■ What is expected: A faithful, complete copy of the entries below is required, with images removed.

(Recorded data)
○ ○ ○ ○ ○

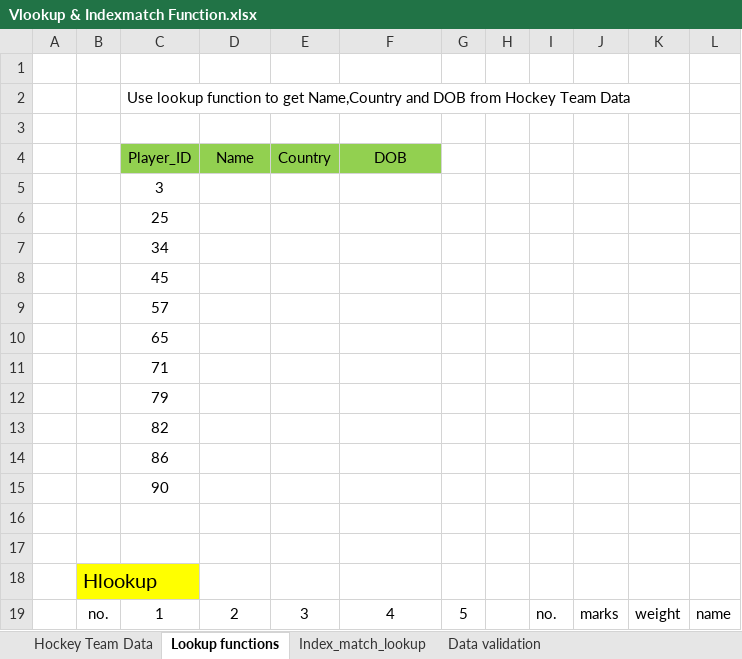
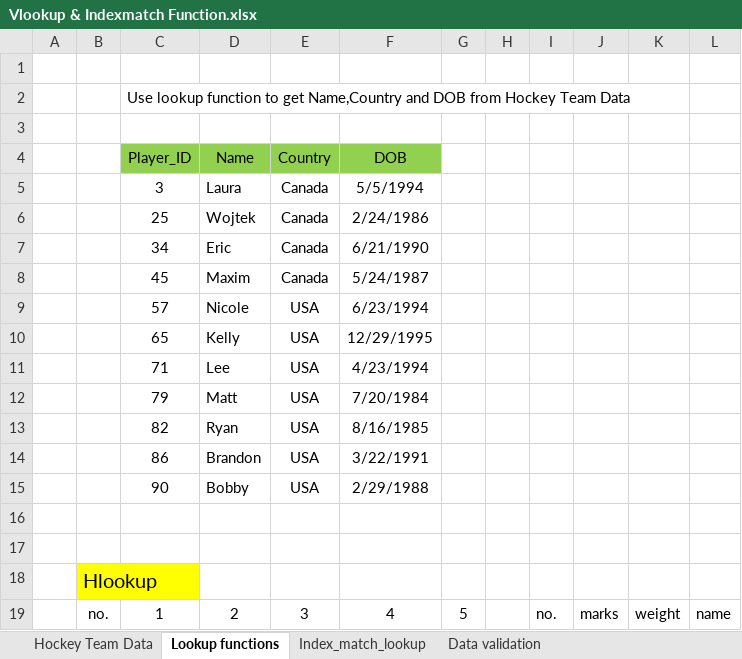
Before and after one commit to heydarsh/sem5, an Excel workbook: dhaval sir/Vlookup & Indexmatch Function.xlsx, sheet Lookup functions, drawn as a sheet; only a part is shown; values as stored, in another font and other column widths than the file's, no borders; removed rows and columns are numbered as before the commit, all else as after; the diff names each change by its address in the sheet, - before the commit and + after, or states it on an @@ line.

Commit message:
Add files via upload

```diff
--- a/dhaval sir/Vlookup & Indexmatch Function.xlsx (sheet Lookup functions)
+++ b/dhaval sir/Vlookup & Indexmatch Function.xlsx (sheet Lookup functions)
-row 5:  |  | 3
-row 6:  |  | 25
-row 7:  |  | 34
-row 8:  |  | 45
-row 9:  |  | 57
-row 10:  |  | 65
-row 11:  |  | 71
-row 12:  |  | 79
-row 13:  |  | 82
-row 14:  |  | 86
-row 15:  |  | 90
+row 5:  |  | 3 | Laura | Canada | 5/5/1994
+row 6:  |  | 25 | Wojtek | Canada | 2/24/1986
+row 7:  |  | 34 | Eric | Canada | 6/21/1990
+row 8:  |  | 45 | Maxim | Canada | 5/24/1987
+row 9:  |  | 57 | Nicole | USA | 6/23/1994
+row 10:  |  | 65 | Kelly | USA | 12/29/1995
+row 11:  |  | 71 | Lee | USA | 4/23/1994
+row 12:  |  | 79 | Matt | USA | 7/20/1984
+row 13:  |  | 82 | Ryan | USA | 8/16/1985
+row 14:  |  | 86 | Brandon | USA | 3/22/1991
+row 15:  |  | 90 | Bobby | USA | 2/29/1988
```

○ ○ ○ ○ ○

■ Result of this exercise:
Before and after one commit to heydarsh/sem5, an Excel workbook: dhaval sir/Vlookup & Indexmatch Function.xlsx, sheet Lookup functions, drawn as a sheet; only a part is shown; values as stored, in another font and other column widths than the file's, no borders; removed rows and columns are numbered as before the commit, all else as after; the diff names each change by its address in the sheet, - before the commit and + after, or states it on an @@ line.

Commit message:
Add files via upload

```diff
--- a/dhaval sir/Vlookup & Indexmatch Function.xlsx (sheet Lookup functions)
+++ b/dhaval sir/Vlookup & Indexmatch Function.xlsx (sheet Lookup functions)
-row 5:  |  | 3
-row 6:  |  | 25
-row 7:  |  | 34
-row 8:  |  | 45
-row 9:  |  | 57
-row 10:  |  | 65
-row 11:  |  | 71
-row 12:  |  | 79
-row 13:  |  | 82
-row 14:  |  | 86
-row 15:  |  | 90
+row 5:  |  | 3 | Laura | Canada | 5/5/1994
+row 6:  |  | 25 | Wojtek | Canada | 2/24/1986
+row 7:  |  | 34 | Eric | Canada | 6/21/1990
+row 8:  |  | 45 | Maxim | Canada | 5/24/1987
+row 9:  |  | 57 | Nicole | USA | 6/23/1994
+row 10:  |  | 65 | Kelly | USA | 12/29/1995
+row 11:  |  | 71 | Lee | USA | 4/23/1994
+row 12:  |  | 79 | Matt | USA | 7/20/1984
+row 13:  |  | 82 | Ryan | USA | 8/16/1985
+row 14:  |  | 86 | Brandon | USA | 3/22/1991
+row 15:  |  | 90 | Bobby | USA | 2/29/1988
```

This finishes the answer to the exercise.